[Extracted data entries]

[Start of Attachment]

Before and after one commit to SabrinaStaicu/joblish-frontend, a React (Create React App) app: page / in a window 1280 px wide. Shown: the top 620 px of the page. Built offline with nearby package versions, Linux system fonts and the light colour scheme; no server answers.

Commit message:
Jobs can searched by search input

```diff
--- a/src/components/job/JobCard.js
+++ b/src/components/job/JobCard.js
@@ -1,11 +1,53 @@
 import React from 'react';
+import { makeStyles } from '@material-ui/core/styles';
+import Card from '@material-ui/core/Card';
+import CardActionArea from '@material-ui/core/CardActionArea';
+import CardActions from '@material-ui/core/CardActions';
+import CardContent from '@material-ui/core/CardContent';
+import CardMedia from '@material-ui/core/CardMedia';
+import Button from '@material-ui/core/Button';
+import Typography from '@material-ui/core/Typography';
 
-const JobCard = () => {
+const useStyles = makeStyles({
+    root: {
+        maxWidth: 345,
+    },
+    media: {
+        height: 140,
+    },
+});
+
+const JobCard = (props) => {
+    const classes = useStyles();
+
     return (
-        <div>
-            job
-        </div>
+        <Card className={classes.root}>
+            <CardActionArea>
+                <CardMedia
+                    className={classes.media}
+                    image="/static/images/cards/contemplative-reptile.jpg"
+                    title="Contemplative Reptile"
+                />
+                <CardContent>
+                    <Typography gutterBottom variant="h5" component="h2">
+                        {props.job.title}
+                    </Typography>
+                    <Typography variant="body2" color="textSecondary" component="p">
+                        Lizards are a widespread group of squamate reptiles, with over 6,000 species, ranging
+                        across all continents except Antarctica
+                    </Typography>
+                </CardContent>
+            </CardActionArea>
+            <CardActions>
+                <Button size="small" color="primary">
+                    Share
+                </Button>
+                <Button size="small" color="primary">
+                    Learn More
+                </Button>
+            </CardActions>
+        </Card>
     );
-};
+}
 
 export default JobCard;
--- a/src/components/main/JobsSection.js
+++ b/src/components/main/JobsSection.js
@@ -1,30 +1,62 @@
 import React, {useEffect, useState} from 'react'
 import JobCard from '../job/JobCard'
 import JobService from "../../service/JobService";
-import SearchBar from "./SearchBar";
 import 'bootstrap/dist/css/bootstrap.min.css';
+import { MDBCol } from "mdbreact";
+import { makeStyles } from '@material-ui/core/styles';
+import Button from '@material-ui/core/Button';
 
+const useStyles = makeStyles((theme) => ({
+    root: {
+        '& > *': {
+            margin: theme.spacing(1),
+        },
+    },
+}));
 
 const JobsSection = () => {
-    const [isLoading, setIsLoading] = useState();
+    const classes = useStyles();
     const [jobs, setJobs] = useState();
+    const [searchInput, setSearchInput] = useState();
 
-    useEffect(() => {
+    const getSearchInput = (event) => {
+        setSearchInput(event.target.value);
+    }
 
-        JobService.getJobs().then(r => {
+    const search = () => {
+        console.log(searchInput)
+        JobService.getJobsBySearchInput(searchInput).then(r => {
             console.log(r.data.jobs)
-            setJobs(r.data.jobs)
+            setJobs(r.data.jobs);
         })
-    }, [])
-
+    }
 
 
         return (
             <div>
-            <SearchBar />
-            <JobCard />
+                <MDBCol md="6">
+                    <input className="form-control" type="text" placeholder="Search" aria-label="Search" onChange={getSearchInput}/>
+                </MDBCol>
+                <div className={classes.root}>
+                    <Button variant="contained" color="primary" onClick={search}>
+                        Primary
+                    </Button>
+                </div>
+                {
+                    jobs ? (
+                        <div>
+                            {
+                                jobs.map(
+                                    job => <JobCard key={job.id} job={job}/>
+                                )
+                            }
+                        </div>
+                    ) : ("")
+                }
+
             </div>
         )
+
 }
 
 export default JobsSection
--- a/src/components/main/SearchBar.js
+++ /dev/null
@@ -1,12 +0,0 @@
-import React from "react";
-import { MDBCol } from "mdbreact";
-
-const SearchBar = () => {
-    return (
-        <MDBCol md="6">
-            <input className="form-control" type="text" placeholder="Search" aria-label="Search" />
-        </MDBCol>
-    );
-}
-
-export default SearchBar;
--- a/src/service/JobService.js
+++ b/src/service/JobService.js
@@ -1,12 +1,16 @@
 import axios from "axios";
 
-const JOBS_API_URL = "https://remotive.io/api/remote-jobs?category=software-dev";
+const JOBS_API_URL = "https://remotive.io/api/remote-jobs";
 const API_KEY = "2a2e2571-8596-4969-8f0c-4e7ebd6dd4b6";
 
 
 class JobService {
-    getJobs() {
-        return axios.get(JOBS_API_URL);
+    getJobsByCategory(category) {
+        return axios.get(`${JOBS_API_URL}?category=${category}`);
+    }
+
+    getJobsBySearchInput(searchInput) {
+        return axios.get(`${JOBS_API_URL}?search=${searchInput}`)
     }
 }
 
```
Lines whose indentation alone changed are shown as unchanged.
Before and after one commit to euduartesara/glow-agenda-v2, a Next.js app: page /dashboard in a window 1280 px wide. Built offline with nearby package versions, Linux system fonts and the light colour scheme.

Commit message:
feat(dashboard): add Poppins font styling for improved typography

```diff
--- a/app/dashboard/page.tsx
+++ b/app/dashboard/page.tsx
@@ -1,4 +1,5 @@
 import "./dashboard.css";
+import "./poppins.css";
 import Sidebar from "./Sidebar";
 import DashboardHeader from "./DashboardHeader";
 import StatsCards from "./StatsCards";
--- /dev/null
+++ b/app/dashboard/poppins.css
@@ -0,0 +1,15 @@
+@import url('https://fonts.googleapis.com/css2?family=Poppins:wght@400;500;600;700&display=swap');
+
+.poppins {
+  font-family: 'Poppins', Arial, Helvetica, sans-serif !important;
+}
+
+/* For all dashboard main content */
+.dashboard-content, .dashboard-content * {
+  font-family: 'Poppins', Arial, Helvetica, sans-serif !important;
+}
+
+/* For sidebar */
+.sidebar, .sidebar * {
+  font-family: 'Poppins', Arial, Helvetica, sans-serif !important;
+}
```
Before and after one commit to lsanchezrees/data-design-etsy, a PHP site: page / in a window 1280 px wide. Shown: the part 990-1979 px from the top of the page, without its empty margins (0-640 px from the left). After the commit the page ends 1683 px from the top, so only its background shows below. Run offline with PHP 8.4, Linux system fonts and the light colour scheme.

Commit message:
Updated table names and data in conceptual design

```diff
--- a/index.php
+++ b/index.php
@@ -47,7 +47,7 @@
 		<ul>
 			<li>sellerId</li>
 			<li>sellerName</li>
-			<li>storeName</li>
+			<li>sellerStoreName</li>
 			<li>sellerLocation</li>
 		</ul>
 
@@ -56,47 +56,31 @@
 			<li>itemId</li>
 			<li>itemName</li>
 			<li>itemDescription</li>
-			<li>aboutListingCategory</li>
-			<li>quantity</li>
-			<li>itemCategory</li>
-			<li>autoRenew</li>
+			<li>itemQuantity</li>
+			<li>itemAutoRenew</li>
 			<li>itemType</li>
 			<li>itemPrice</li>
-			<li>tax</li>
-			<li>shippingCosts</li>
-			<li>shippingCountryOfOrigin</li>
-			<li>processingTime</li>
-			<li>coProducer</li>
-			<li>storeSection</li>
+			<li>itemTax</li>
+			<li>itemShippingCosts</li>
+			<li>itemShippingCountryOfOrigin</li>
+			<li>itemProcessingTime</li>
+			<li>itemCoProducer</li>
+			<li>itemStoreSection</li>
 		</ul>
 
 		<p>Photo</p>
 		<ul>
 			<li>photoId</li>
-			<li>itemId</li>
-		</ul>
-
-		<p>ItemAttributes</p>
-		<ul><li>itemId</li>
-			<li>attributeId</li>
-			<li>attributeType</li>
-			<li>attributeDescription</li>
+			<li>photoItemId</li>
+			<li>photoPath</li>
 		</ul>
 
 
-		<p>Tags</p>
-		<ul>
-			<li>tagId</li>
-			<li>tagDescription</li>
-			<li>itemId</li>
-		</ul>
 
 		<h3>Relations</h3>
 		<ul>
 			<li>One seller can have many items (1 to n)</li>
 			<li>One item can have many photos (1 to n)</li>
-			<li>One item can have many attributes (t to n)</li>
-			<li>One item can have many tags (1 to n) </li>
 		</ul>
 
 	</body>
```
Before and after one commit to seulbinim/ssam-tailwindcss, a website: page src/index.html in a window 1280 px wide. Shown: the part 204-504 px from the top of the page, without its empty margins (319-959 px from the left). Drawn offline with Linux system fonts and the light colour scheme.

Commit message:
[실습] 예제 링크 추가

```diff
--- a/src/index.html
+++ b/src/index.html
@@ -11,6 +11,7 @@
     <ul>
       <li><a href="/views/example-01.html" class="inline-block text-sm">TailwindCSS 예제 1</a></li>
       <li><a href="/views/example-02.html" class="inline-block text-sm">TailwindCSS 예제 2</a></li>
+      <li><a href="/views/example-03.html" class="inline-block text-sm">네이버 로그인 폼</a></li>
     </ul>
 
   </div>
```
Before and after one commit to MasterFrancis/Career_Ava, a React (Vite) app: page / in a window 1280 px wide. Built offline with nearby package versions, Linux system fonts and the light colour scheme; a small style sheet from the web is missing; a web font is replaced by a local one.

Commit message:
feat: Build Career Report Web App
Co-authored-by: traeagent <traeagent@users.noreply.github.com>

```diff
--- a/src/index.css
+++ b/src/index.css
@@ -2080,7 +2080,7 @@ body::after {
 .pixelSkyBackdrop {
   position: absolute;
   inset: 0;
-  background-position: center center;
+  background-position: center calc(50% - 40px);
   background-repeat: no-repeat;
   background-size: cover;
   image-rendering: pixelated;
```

[End of Attachment]

EXERCISE GOAL.
Gather each line in the data that holds the string "index".

ANSWER FOR THE TASK.
--- a/index.php
+++ b/index.php
Before and after one commit to seulbinim/ssam-tailwindcss, a website: page src/index.html in a window 1280 px wide. Shown: the part 204-504 px from the top of the page, without its empty margins (319-959 px from the left). Drawn offline with Linux system fonts and the light colour scheme.
--- a/src/index.html
+++ b/src/index.html
--- a/src/index.css
+++ b/src/index.css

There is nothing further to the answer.